to the present, and 36 related to the future.

Chemistry: Interestingly, there are about 115 elements known on the periodic
table of the elements. Most of those, around or higher than the number 100 only
exist in the laboratory, and some for only thousandths of a second.
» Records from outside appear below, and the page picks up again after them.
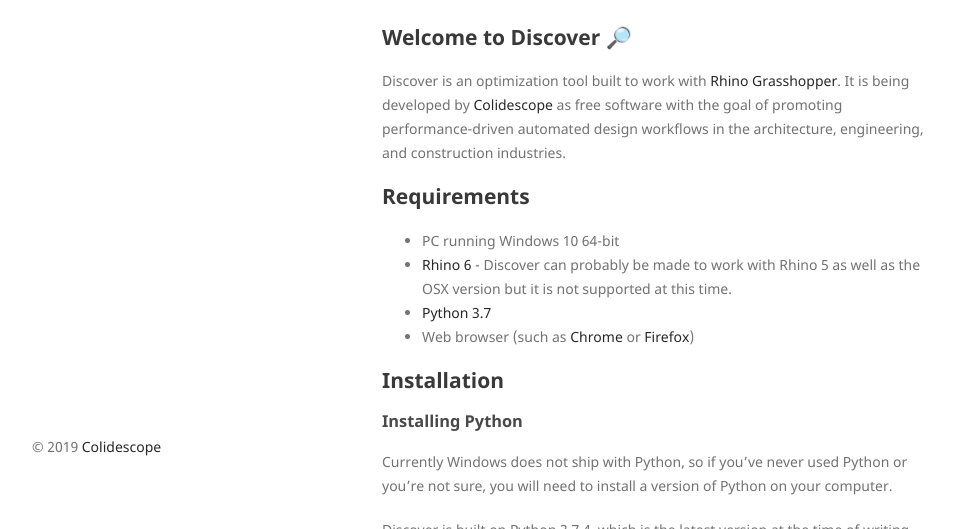
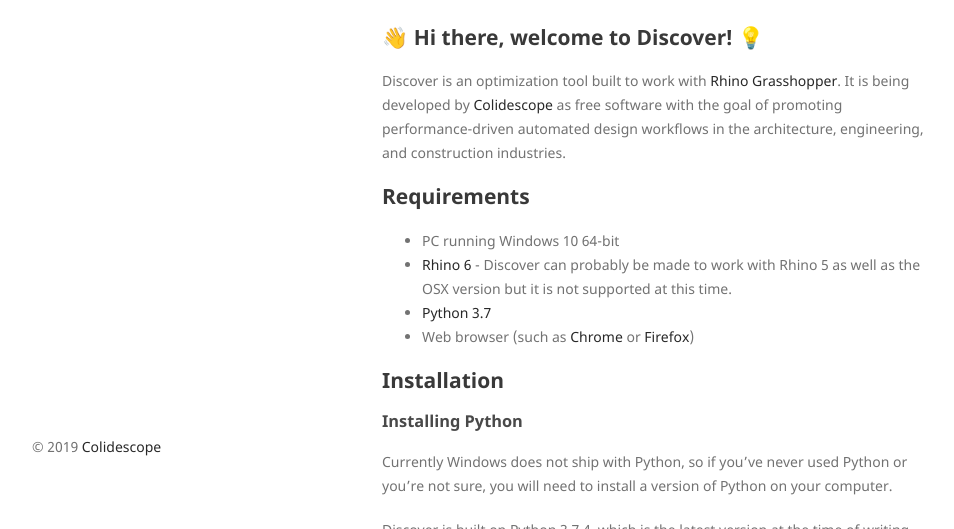
Before and after one commit to colidescope/discover, a Jekyll site: the page built from docs/index.md, in a window 1280 px wide and 900 px high, cut to the strip 371-900 px from the top of the window. Shown: the whole strip, without its empty margins (158-1112 px from the left). Built offline with Jekyll 4.4.1, drawn with Linux system fonts in a browser that asks for light colours.

Commit message:
Update index.md

```diff
--- a/docs/index.md
+++ b/docs/index.md
@@ -3,7 +3,7 @@
 ---
 <div class="resp-container"><iframe class="resp-iframe" src="https://www.youtube.com/embed/tazRo4mMBm4" frameborder="0" allow="accelerometer; autoplay; encrypted-media; gyroscope; picture-in-picture" allowfullscreen></iframe></div>
 
-## Welcome to Discover 🔎
+## 👋 Hi there, welcome to Discover! 💡
 
 Discover is an optimization tool built to work with [Rhino](https://rhino3d.com) [Grasshopper](http://grasshopper3d.com). It is being developed by [Colidescope](https://colidescope.com/) as free software with the goal of promoting performance-driven automated design workflows in the architecture, engineering, and construction industries.
 
```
The number
that naturally exist on Earth is around 100.

Astrology: There are 12 constellations, and 9 arc segments called namshas or
chandrakalas. 9 times 12 equals 108. Chandra is moon, and kalas are the
divisions within a whole.
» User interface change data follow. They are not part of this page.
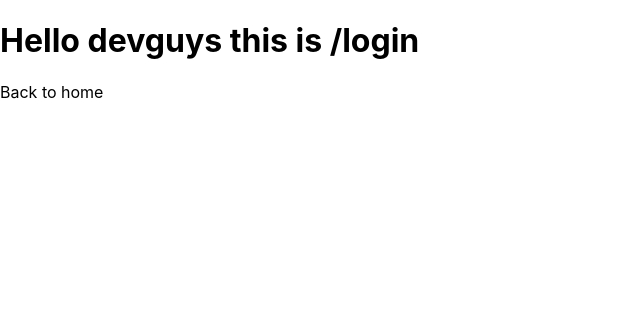
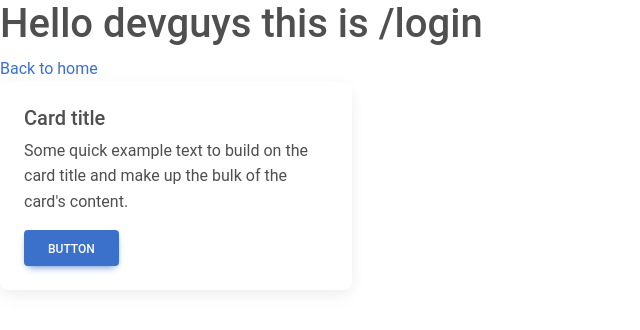
Before and after one commit to Devguys-pl/help-desk-front, a Next.js app: page /login in a window 1280 px wide. Shown: the top 330 px of the page, without its empty margins (0-640 px from the left). Built offline with nearby package versions, Linux system fonts and the light colour scheme.

Commit message:
Added mdb-ui v0.0.3a

```diff
--- a/package.json
+++ b/package.json
@@ -8,6 +8,7 @@
     "start": "next start"
   },
   "dependencies": {
+    "mdb-react-ui-kit": "^1.0.0-beta4",
     "next": "10.2.0",
     "react": "17.0.2",
     "react-dom": "17.0.2"
--- a/pages/index.js
+++ b/pages/index.js
@@ -1,3 +1,4 @@
+import 'mdb-react-ui-kit/dist/css/mdb.min.css'
 import Head from 'next/head'
 import Image from 'next/image'
 import styles from '../styles/Home.module.css'
--- a/pages/login/index.js
+++ b/pages/login/index.js
@@ -1,6 +1,9 @@
+import 'mdb-react-ui-kit/dist/css/mdb.min.css'
 import Head from 'next/head'
 import Image from 'next/image'
 import Link from 'next/link'
+import React from 'react';
+import { MDBCard, MDBCardBody, MDBCardTitle, MDBCardText, MDBBtn } from 'mdb-react-ui-kit';
 
 
 export default function Login() {
@@ -12,6 +15,15 @@ export default function Login() {
             <a>Back to home</a>
             </Link>
         </div>
+            <MDBCard style={{ maxWidth: '22rem' }}>
+                <MDBCardBody>
+                    <MDBCardTitle>Card title</MDBCardTitle>
+                    <MDBCardText>
+                        Some quick example text to build on the card title and make up the bulk of the card's content.
+                    </MDBCardText>
+                    <MDBBtn>Button</MDBBtn>
+                </MDBCardBody>
+        </MDBCard>
       </>
   )
 }
```
Also changed, not shown: 1 other file (tests, documents, lock files or other folders).
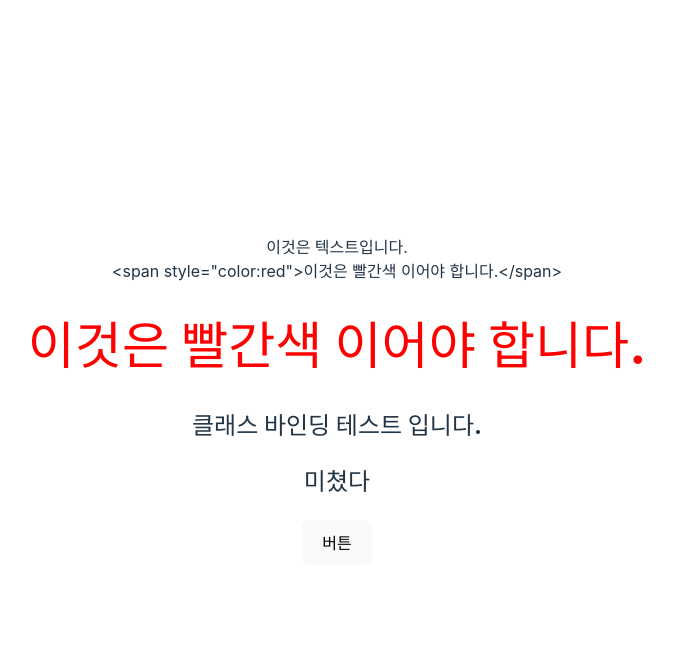
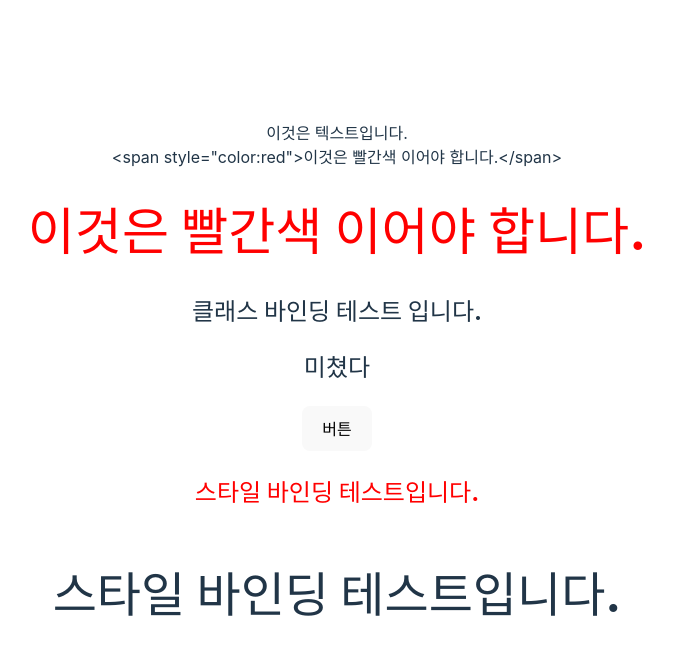
Before and after one commit to kidchang93/compTest, a Vue app in the folder vue/vue-basic/: page / in a window 1280 px wide. Shown: the top 654 px of the page, without its empty margins (303-976 px from the left). Built offline with nearby package versions, Linux system fonts and the light colour scheme.

Commit message:
스타일 바인딩 하드코딩 방법

```diff
--- a/vue/vue-basic/src/App.vue
+++ b/vue/vue-basic/src/App.vue
@@ -8,6 +8,11 @@
   <h2 :class="{ active: isActive }">미쳤다</h2>
   <button @click="change">버튼</button>
   <!-- isActive 가 True 여야만 활성화가 된다. -->
+  <!-- 스타일 바인딩 테스트 -->
+  <h3 style="color: red; font-size: 24px">스타일 바인딩 테스트입니다.</h3>
+  <h3 :style="{ color: 'fdfdfd', fontSize: 48 + 'px' }">
+    스타일 바인딩 테스트입니다.
+  </h3>
 </template>
 
 <script>
```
River Ganga: The sacred River Ganga spans a longitude of 12 degrees (79 to 91),
and a latitude of 9 degrees (22 to 31). 12 times 9 equals 108.
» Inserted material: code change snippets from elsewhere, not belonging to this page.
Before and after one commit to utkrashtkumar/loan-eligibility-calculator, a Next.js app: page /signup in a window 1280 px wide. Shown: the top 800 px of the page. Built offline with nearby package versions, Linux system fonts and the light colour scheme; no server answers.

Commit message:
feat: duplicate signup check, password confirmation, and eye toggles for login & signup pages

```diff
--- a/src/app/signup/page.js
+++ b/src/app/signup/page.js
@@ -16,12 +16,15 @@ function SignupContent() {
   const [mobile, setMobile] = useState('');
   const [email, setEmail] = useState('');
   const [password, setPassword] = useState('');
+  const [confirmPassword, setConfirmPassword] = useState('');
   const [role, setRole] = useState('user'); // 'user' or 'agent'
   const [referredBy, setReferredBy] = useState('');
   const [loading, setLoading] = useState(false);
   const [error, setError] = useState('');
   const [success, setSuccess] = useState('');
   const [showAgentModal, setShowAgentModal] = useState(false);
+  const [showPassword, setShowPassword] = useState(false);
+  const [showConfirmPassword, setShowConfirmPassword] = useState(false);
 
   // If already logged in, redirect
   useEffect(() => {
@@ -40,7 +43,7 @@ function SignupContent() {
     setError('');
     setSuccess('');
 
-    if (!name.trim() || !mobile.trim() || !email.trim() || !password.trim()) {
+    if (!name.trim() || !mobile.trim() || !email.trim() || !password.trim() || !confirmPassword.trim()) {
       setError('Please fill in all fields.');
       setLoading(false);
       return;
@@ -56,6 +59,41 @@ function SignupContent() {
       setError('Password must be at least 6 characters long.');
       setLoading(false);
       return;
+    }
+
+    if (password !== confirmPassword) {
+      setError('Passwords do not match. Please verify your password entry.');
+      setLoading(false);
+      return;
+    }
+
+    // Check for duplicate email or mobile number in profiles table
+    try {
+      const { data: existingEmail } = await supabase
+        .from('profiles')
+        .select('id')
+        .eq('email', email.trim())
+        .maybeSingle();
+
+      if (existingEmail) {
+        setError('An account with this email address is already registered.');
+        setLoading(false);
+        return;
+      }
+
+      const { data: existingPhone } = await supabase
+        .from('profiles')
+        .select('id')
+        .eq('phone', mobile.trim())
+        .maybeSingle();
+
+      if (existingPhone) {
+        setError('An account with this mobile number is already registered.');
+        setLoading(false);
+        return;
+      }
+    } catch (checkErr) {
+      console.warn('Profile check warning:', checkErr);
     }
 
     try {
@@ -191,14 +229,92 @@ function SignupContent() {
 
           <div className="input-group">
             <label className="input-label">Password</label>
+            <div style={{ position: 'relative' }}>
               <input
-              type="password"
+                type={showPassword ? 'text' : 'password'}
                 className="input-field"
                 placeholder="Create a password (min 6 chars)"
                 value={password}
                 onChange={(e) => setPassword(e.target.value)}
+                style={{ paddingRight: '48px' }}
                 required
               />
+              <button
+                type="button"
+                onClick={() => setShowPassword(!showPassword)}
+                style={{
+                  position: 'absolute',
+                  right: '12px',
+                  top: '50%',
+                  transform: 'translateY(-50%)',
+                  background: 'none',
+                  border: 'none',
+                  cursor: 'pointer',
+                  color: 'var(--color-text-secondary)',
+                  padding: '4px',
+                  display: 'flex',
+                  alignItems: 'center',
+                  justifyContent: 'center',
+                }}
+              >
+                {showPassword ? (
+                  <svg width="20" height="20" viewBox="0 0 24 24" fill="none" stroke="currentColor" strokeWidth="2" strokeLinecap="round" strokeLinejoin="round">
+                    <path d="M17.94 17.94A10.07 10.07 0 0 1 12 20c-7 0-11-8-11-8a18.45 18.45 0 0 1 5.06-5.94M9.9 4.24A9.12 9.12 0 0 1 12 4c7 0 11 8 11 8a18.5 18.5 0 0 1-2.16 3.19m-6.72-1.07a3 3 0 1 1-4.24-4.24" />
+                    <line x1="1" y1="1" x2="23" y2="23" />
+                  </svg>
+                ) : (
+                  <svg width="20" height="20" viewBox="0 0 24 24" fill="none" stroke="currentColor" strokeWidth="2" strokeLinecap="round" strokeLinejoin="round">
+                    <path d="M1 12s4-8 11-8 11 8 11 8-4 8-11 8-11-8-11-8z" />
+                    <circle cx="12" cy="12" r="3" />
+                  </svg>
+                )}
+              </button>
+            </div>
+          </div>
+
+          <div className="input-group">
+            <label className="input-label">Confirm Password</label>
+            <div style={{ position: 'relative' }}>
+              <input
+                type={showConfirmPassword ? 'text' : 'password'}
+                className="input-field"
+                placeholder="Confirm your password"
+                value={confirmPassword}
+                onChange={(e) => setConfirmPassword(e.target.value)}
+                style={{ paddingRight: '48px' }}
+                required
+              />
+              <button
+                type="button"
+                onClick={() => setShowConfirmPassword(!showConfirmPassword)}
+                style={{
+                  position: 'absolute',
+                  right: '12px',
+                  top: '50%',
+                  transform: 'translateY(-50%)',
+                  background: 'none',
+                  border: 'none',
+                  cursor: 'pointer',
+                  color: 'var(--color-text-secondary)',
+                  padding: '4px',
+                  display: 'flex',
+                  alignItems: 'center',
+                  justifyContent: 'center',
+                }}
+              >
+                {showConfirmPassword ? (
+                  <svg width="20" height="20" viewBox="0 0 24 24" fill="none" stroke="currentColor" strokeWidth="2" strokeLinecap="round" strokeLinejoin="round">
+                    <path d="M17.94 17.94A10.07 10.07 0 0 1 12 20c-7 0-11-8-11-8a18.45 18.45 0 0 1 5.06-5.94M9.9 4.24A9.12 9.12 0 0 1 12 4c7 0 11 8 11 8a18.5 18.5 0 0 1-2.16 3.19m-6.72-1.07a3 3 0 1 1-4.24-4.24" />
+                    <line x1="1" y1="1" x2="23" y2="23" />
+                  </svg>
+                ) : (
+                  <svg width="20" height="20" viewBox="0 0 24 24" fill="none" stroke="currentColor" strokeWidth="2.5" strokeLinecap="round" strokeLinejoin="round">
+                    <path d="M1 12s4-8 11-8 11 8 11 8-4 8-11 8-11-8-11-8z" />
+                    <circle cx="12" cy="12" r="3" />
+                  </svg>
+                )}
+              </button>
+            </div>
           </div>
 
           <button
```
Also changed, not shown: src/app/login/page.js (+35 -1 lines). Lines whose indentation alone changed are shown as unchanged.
Planets and Houses: In Vedic astrology, there are 12 houses and 9 planets. 12
times 9 equals 108.

Goddess names: There are said to be 108 major names of the Vedic Gods and
Goddesses.

Gopis of Krishna: In the Krishna tradition, there were said to be 108 most
important of the gopis or maid servants of Krishna .

1, 0, and 8: Some say that 1 stands for God or higher Truth, 0 stands for
emptiness or completeness in spiritual practice, and 8 stands for infinity or
eternity.

Sun and Earth: The diameter of the Sun is 108 times the diameter of the Earth.
The distance from the Sun to the Earth is 108 times the diameter of the Sun.

Moon and Earth: The average distance of the Moon from the Earth is 108 times the
diameter of the Moon.

Silver and the moon: In astrology, the metal silver is said to represent the
moon.

Numerical scale: The 1 of 108, and the 8 of 108, when added together equals 9,
which is the number of the numerical scale, i.e. 1, 2, 3 ... 10, etc., where 0
is not a number.

Meditations: Some say there are 108 styles of meditation.

Breath: Tantra estimates the average number of breaths per day at 21,600, of
which 10,800 are solar energy, and 10,800 are lunar energy. Multiplying 108 by
100 is 10,800. Multiplying 2 x 10,800 equals 21,600.

Smaller divisions: The number 108 is divided, such as in half, third, quarter,
or twelfth, so that some malas have 54, 36, 27, or 9 beads.

Islam: The number 108 is used in Islam to refer to God.

Jain: In the Jain religion, 108 are the combined virtues of five categories of
holy ones, including 12, 8, 36, 25, and 27 virtues respectively.

Sikh: The Sikh tradition has a mala of 108 knots tied in a string of wool,
rather than beads.

Buddhism: Some Buddhists carve 108 small Buddhas on a walnut for good luck. Some
ring a bell 108 times to celebrate a new year. There are said to be 108 virtues
to cultivate and 108 defilements to avoid.

Chinese: The Chinese Buddhists and Taoists use a 108 bead mala, which is called
su-chu, and has three dividing beads, so the mala is divided into three parts of
36 each. Chinese astrology says that there are 108 sacred stars.

Meru: This is a larger bead, not part of the 108. It is not tied in the sequence
of the other beads. It is the guiding bead, the one that marks the beginning and
end of the mala.

Dance: There are 108 forms of dance in the Indian traditions.

Praiseworthy souls: There are 108 qualities of praiseworthy soul.

First man in space: The first manned space flight lasted 108 minutes, and was on
April 12, 1961 by Yuri Gagarin, a Soviet cosmonaut.

Time: Some say there are 108 feelings, with 36 related to the past, 36 related
to the present, and 36 related to the future.

[This article and more information at www.stephen-knapp.com]